# Data for the task
· · · ·
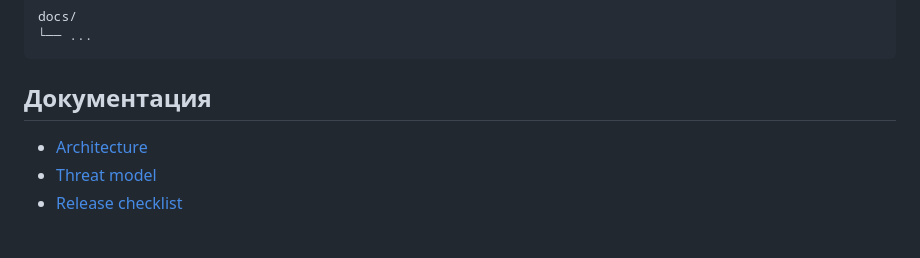
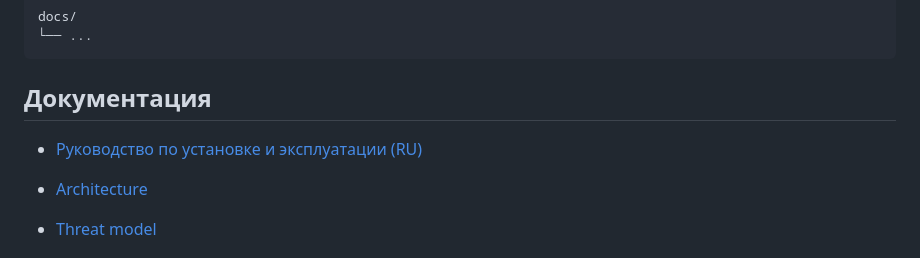
Before and after one commit to X988/JARVIS, a Markdown page: README.md, the part around the change. GitHub-like rendering; blank space fills up the shorter version.

Commit message:
docs: link Russian installation guide from README

```diff
--- a/README.md
+++ b/README.md
@@ -474,6 +474,8 @@ docs/
 
 ## Документация
 
+- [Руководство по установке и эксплуатации (RU)](docs/INSTALLATION_GUIDE_RU.md)
+
 - [Architecture](docs/ARCHITECTURE.md)
 - [Threat model](docs/THREAT_MODEL.md)
 - [Release checklist](docs/RELEASE_CHECKLIST.md)
```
· · · ·
# What is expected
Return the records above in their entirety, word for word, with the pictures removed.

# Result of the exercise
Before and after one commit to X988/JARVIS, a Markdown page: README.md, the part around the change. GitHub-like rendering; blank space fills up the shorter version.

Commit message:
docs: link Russian installation guide from README

```diff
--- a/README.md
+++ b/README.md
@@ -474,6 +474,8 @@ docs/
 
 ## Документация
 
+- [Руководство по установке и эксплуатации (RU)](docs/INSTALLATION_GUIDE_RU.md)
+
 - [Architecture](docs/ARCHITECTURE.md)
 - [Threat model](docs/THREAT_MODEL.md)
 - [Release checklist](docs/RELEASE_CHECKLIST.md)
```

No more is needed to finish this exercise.